The Calgary-based company — which is majority-owned by U.S. giant Exxon Mobil — said its output for the three months ended Dec. 31 averaged 452,000 gross oil-equivalent barrels per day, up from 441,000 in the same period a year earlier. It marks the firm’s highest quarterly production in three decades, when adjusted for the sale of its stake in XTO Energy Canada in 2022, the company said Friday.
Imperial also smashed production records at its Kearl oilsands mine, where total quarterly production averaged an all-time high of 308,000 barrels per day and full-year production hit an all-time record of 270,000 barrels per day.
On a conference call with analysts, Imperial president and CEO Brad Corson said the company aims to continue setting new records.
“We just delivered our highest annual volumes at Kearl with (270,000). Now we’ve got to get to 280. And then we’ll get to 300. It’s kind of one step at a time,” Corson said. “We are progressing steps to get us to 300,000 barrels a day.”
Imperial has been working for some time to improve productivity and lower costs at Kearl, which is located north of Fort McMurray, Alta.
A major piece of that work was Imperial’s multi-year effort to convert its entire fleet of heavy haul mining trucks at Kearl to fully autonomous operation. The company announced the completion of the initiative last fall.
Corson said Friday that the autonomous trucks are safer and more efficient than a human-operated fleet.
“There is no doubt that having that autonomous haul fleet has contributed materially to our ability to achieve these record volumes as well as a significant improvement in operating costs,” he said.
“And we’re still, I think, realizing the full potential of that because it’s only been in the last quarter or so that we’ve completed that full conversion.”
Imperial’s record production in the fourth quarter spurred the company to raise its quarterly dividend by 20 per cent even as lower oil prices meant Imperial’s fourth-quarter profit declined to $1.37 billion, down from $1.73 billion a year earlier.
The company said Friday shareholders will now receive a quarterly dividend payment of 60 cents per share, up from 50 cents per share.
Imperial reported revenue and other income for the fourth quarter totalled $13.11 billion, down from $14.45 billion in the last three months of 2022.
The company, like many Canadian oil companies, is feeling good about the expected completion this spring of the Trans Mountain pipeline expansion, which will give Canada’s oil industry an additional 590,000 barrels per day of export capacity.
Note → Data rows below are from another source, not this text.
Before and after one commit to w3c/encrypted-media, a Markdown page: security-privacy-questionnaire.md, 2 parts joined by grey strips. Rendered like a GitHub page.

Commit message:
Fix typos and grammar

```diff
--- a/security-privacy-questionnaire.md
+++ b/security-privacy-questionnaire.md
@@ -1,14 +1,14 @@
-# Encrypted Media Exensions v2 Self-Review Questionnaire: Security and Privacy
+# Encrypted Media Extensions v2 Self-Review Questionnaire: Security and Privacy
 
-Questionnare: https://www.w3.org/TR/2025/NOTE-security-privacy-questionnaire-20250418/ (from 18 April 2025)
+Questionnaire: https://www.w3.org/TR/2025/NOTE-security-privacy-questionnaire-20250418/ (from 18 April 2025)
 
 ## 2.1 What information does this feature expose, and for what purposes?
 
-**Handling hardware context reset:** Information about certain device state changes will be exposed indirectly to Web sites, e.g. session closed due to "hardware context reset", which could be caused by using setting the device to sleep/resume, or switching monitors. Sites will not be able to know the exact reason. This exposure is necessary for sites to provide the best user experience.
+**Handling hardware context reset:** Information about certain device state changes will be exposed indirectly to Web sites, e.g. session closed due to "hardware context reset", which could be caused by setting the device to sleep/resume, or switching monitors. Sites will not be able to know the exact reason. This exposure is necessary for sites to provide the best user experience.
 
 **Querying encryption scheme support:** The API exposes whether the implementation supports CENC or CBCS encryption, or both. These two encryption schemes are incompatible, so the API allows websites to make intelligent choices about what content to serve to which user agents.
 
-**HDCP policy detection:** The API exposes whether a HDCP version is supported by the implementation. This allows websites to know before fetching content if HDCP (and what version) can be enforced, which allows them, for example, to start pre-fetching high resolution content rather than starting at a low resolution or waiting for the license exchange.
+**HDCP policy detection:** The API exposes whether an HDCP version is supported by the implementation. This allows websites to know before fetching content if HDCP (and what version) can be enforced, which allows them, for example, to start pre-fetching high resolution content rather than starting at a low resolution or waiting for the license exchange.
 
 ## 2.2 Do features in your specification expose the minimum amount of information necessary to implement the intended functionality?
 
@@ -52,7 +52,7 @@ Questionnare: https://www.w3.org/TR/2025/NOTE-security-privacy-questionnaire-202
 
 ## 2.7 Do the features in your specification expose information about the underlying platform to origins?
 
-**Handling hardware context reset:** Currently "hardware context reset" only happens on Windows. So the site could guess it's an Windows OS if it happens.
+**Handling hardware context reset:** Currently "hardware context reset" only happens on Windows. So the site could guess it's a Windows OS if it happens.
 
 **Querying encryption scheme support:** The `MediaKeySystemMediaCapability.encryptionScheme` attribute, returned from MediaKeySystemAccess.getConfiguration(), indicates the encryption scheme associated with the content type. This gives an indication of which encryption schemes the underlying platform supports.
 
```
Corson said while the volumes Imperial has contracted to ship on Trans Mountain are comparatively small compared to some other oil companies, the entire Canadian industry will benefit. In particular, the additional market access for Canadian producers is expected to reduce the discount Canadian producers typically take on their oil in part due to a lack of export capacity.
“So the biggest benefit (of Trans Mountain) for us is not the individual barrels we ship, but our view of the impact it will have on our true value,” Corson said.
Earlier this week, the company building the Trans Mountain pipeline expansion announced it had run into fresh construction-related hurdles that could push the pipeline’s expected start-up from what had been a first-quarter target date to sometime in the second quarter.
But an increase in production by Canadian oil producers in anticipation of the project has already begun. Alberta oil production hit an all-time record in November 2023, according to data from the Alberta Energy Regulator. Crude oil production in the province rose by 8.8 per cent that month to a new historic high of 4.2 million barrels per day.
Alberta averaged 3.8 million barrels per day of oil production in the first eleven months of 2023, up 1.6 per cent from 2022 and five per cent higher than the same period in 2021.
Amanda Stephenson, The Canadian Press